Enjoy this well written rant on the TxSBOE very stupid decision on History Textbook Standards by guest blogger and long-time friend Heath Hamrick. If you live in Texas, these standards are going to be (if they’re not already) up for public comment. Please let your opinion be heard!
by Heath Hamrick:
As a student of history, I can claim to know more than the layman about pretty much any historic time period; I can trace the failures of the first five commanders of the Army of the Potomac during the American Civil War or tell you how Alexander defeated the Persians at Arbela with equal ease. I do, however, have a few areas of special interest: the fall of Republican Rome, 1960’s politics, and the foundation of the United States. That makes sense, really: all three are areas featuring inspirational leadership…and the struggle of the new against the old. I just read the standards being advocated for Texas textbooks, and, by extension, the textbooks of the entire country for the next decade. These include some very ultra-right wing ideas; I won’t say conservative ideas, because “conservative” is not a bad word nor are those who fly the conservative flag bad people. Conservatives are necessary in any free society, as are liberals, to allow that society to move forward at the appropriate pace; not too fast, not too slow, and with a maximum amount of dialogue. The standards I just read about, however, are not “conservative”, but rather a very narrow and strictly religious viewpoint on how American school children need to be taught regardless of their beliefs. These include the idea that Thomas Jefferson should not be considered an intellectual Founder of the country; that Joe McCarthy wasn’t really a demagogue who trampled on the Constitution and instituted a reign of fear; that the Civil Rights Movement and the social reforms of the Sixties are unimportant next to the Conservative Movement of the Nineties; and that the Founders were all *strict* Christians.
Fascinatingly enough, all of these happen to fall into my areas of expertise, so I’d like a chance to rebut some of these statements of “fact” and then tell you, whoever may be reading this, why political discourse in our country is splintering along religious lines. Let’s tackle Jefferson first. I have never been a fan of our third president; as a man, he has always struck me as a fickle genius who never thought twice about back-biting a friend to further his ambition, or about championing equality while owning a slave mistress. Now, I have always held up the Constitution as our greatest founding document rather than Jefferson’s Declaration of Independence. That being said: Thomas Jefferson was the man who nearly single-handily started the political party system in American politics, who arranged the purchase of most of the American Mississippian Corridor and thus touched off the idea of “manifest destiny”, and who penned the most influential words in American history: “We hold these truths to be self-evident, that all men are created equal, that they are endowed by their Creator with certain inalienable rights, that among these are life, liberty, and the pursuit of happiness”. These words have been quoted ever since, by every court and high position in our land. To say that they have no place in the intellectual founding of our country is not only wrong, it is incontestably wrong.
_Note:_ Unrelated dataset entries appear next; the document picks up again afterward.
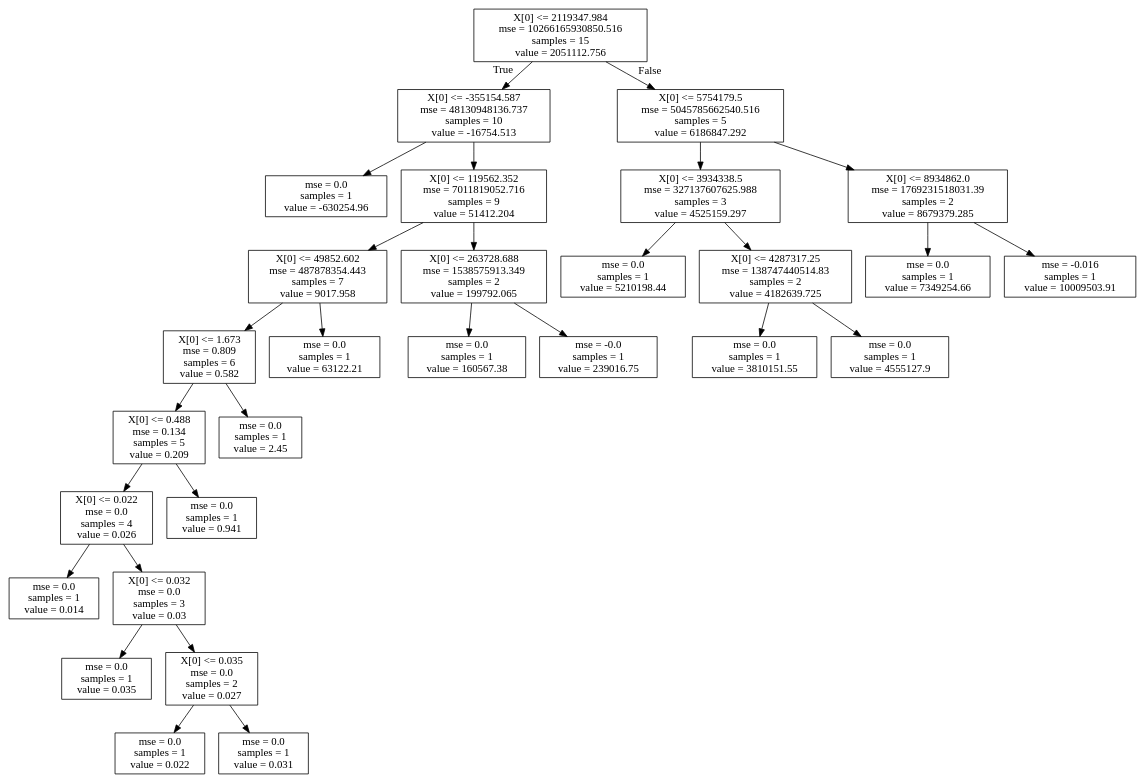
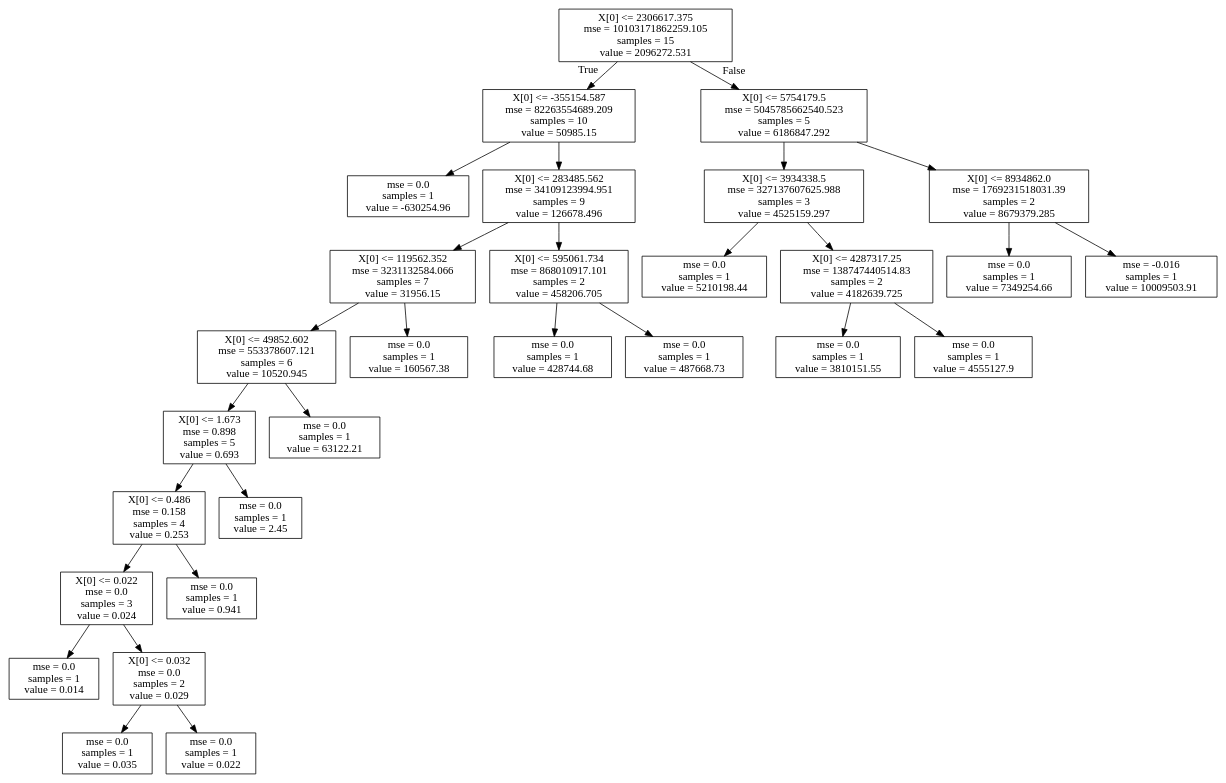
One commit to Dimitrios-Mourtzilas/Business-Strategy changed the diagram in dot_tree.dot. Above: the diagram before and after it, drawn with Graphviz. The commit also changed 12 other files, not shown here.

```diff
--- a/dot_tree.dot
+++ b/dot_tree.dot
@@ -1,60 +1,60 @@
 digraph Tree {
 node [shape=box] ;
-0 [label="X[0] <= 2119347.984\nmse = 10266165930850.516\nsamples = 15\nvalue = 2051112.756"] ;
-1 [label="X[0] <= -355154.587\nmse = 48130948136.737\nsamples = 10\nvalue = -16754.513"] ;
+0 [label="X[0] <= 2306617.375\nmse = 10103171862259.105\nsamples = 15\nvalue = 2096272.531"] ;
+1 [label="X[0] <= -355154.587\nmse = 82263554689.209\nsamples = 10\nvalue = 50985.15"] ;
 0 -> 1 [labeldistance=2.5, labelangle=45, headlabel="True"] ;
 2 [label="mse = 0.0\nsamples = 1\nvalue = -630254.96"] ;
 1 -> 2 ;
-3 [label="X[0] <= 119562.352\nmse = 7011819052.716\nsamples = 9\nvalue = 51412.204"] ;
+3 [label="X[0] <= 283485.562\nmse = 34109123994.951\nsamples = 9\nvalue = 126678.496"] ;
 1 -> 3 ;
-4 [label="X[0] <= 49852.602\nmse = 487878354.443\nsamples = 7\nvalue = 9017.958"] ;
+4 [label="X[0] <= 119562.352\nmse = 3231132584.066\nsamples = 7\nvalue = 31956.15"] ;
 3 -> 4 ;
-5 [label="X[0] <= 1.673\nmse = 0.809\nsamples = 6\nvalue = 0.582"] ;
+5 [label="X[0] <= 49852.602\nmse = 553378607.121\nsamples = 6\nvalue = 10520.945"] ;
 4 -> 5 ;
-6 [label="X[0] <= 0.488\nmse = 0.134\nsamples = 5\nvalue = 0.209"] ;
+6 [label="X[0] <= 1.673\nmse = 0.898\nsamples = 5\nvalue = 0.693"] ;
 5 -> 6 ;
-7 [label="X[0] <= 0.022\nmse = 0.0\nsamples = 4\nvalue = 0.026"] ;
+7 [label="X[0] <= 0.486\nmse = 0.158\nsamples = 4\nvalue = 0.253"] ;
 6 -> 7 ;
-8 [label="mse = 0.0\nsamples = 1\nvalue = 0.014"] ;
+8 [label="X[0] <= 0.022\nmse = 0.0\nsamples = 3\nvalue = 0.024"] ;
 7 -> 8 ;
-9 [label="X[0] <= 0.032\nmse = 0.0\nsamples = 3\nvalue = 0.03"] ;
-7 -> 9 ;
-10 [label="mse = 0.0\nsamples = 1\nvalue = 0.035"] ;
-9 -> 10 ;
-11 [label="X[0] <= 0.035\nmse = 0.0\nsamples = 2\nvalue = 0.027"] ;
-9 -> 11 ;
+9 [label="mse = 0.0\nsamples = 1\nvalue = 0.014"] ;
+8 -> 9 ;
+10 [label="X[0] <= 0.032\nmse = 0.0\nsamples = 2\nvalue = 0.029"] ;
+8 -> 10 ;
+11 [label="mse = 0.0\nsamples = 1\nvalue = 0.035"] ;
+10 -> 11 ;
 12 [label="mse = 0.0\nsamples = 1\nvalue = 0.022"] ;
-11 -> 12 ;
-13 [label="mse = 0.0\nsamples = 1\nvalue = 0.031"] ;
-11 -> 13 ;
-14 [label="mse = 0.0\nsamples = 1\nvalue = 0.941"] ;
+10 -> 12 ;
+13 [label="mse = 0.0\nsamples = 1\nvalue = 0.941"] ;
+7 -> 13 ;
+14 [label="mse = 0.0\nsamples = 1\nvalue = 2.45"] ;
 6 -> 14 ;
-15 [label="mse = 0.0\nsamples = 1\nvalue = 2.45"] ;
+15 [label="mse = 0.0\nsamples = 1\nvalue = 63122.21"] ;
 5 -> 15 ;
-16 [label="mse = 0.0\nsamples = 1\nvalue = 63122.21"] ;
+16 [label="mse = 0.0\nsamples = 1\nvalue = 160567.38"] ;
 4 -> 16 ;
-17 [label="X[0] <= 263728.688\nmse = 1538575913.349\nsamples = 2\nvalue = 199792.065"] ;
+17 [label="X[0] <= 595061.734\nmse = 868010917.101\nsamples = 2\nvalue = 458206.705"] ;
 3 -> 17 ;
-18 [label="mse = 0.0\nsamples = 1\nvalue = 160567.38"] ;
+18 [label="mse = 0.0\nsamples = 1\nvalue = 428744.68"] ;
 17 -> 18 ;
-19 [label="mse = -0.0\nsamples = 1\nvalue = 239016.75"] ;
+19 [label="mse = 0.0\nsamples = 1\nvalue = 487668.73"] ;
 17 -> 19 ;
-20 [label="X[0] <= 5754179.5\nmse = 5045785662540.516\nsamples = 5\nvalue = 6186847.292"] ;
+20 [label="X[0] <= 5754179.5\nmse = 5045785662540.523\nsamples = 5\nvalue = 6186847.292"] ;
 0 -> 20 [labeldistance=2.5, labelangle=-45, headlabel="False"] ;
 21 [label="X[0] <= 3934338.5\nmse = 327137607625.988\nsamples = 3\nvalue = 4525159.297"] ;
 20 -> 21 ;
 22 [label="mse = 0.0\nsamples = 1\nvalue = 5210198.44"] ;
 21 -> 22 ;
 23 [label="X[0] <= 4287317.25\nmse = 138747440514.83\nsamples = 2\nvalue = 4182639.725"] ;
 21 -> 23 ;
 24 [label="mse = 0.0\nsamples = 1\nvalue = 3810151.55"] ;
 23 -> 24 ;
 25 [label="mse = 0.0\nsamples = 1\nvalue = 4555127.9"] ;
 23 -> 25 ;
 26 [label="X[0] <= 8934862.0\nmse = 1769231518031.39\nsamples = 2\nvalue = 8679379.285"] ;
 20 -> 26 ;
 27 [label="mse = 0.0\nsamples = 1\nvalue = 7349254.66"] ;
 26 -> 27 ;
 28 [label="mse = -0.016\nsamples = 1\nvalue = 10009503.91"] ;
 26 -> 28 ;
 }
```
What has Jefferson done to earn this demotion in the eyes of Texan text-book board members? Simply put: he was a deist, who believed in a Christian god but not in the organized religion itself, and in a country and, more importantly, a state where it has become a moral imperative to prove that those who founded this country were STRICTLY Christian, he was an embarrassment because he wrote down his feelings far too often for them to be misconstrued. So…now Thomas Jefferson, who has a memorial in Washington, his face on Mount Rushmore, and numerous schools named after him, is apparently no longer an intellectual founder of this nation.
As for the Founders, the idea that they were ALL strictly Christian is historical revisionism at it’s worst (funny, since revisionism is usually a tool of liberalism). Like most Christians, the Founders had varying degrees and intensities of belief, from the devout John Adams to the doubtful George Washington who always talked about “Divine Providence” rather than any specific God to Alexander Hamilton, who was fairly atheistic during the Revolution but grew quite devout later on, to the aforementioned Jefferson, who had faith, but not in organized religion. To paint them all with the same brush is unfortunate revisionism, since diversity was and remains a great thing about this country, even when we find it inconvenient. The Ultra-Religious Right, by supporting the recent Texas Board of Education decision, has proven that they want to rewrite history in their own image, and if they can’t rewrite it, as with Thomas Jefferson, they will simply downplay it’s significance.
The truth, as far as I can see it and as far as anything could ever be called “the truth”, is that the founding of this nation was based on an awkward fact: most of the Founders were aristocratic and educated landowners during the Enlightenment and thus were imbued with a sense of Reason over Religion, while at the same time most common Americans were descended from the Puritan settlers we celebrate every Thanksgiving and thus were not the most religiously tolerant of people. THERE is the awkward fact at the heart of the American founding: most of the men shouldering muskets at Bunker Hill were strictly religious while most of the men at Independence Hall writing our laws were not. The great thing about the Constitution, and about those men who wrote it, was that they recognized that religion should be personal, not political, individualized rather than institutionalized. It is a paradox of American existence both the left and right need to accept.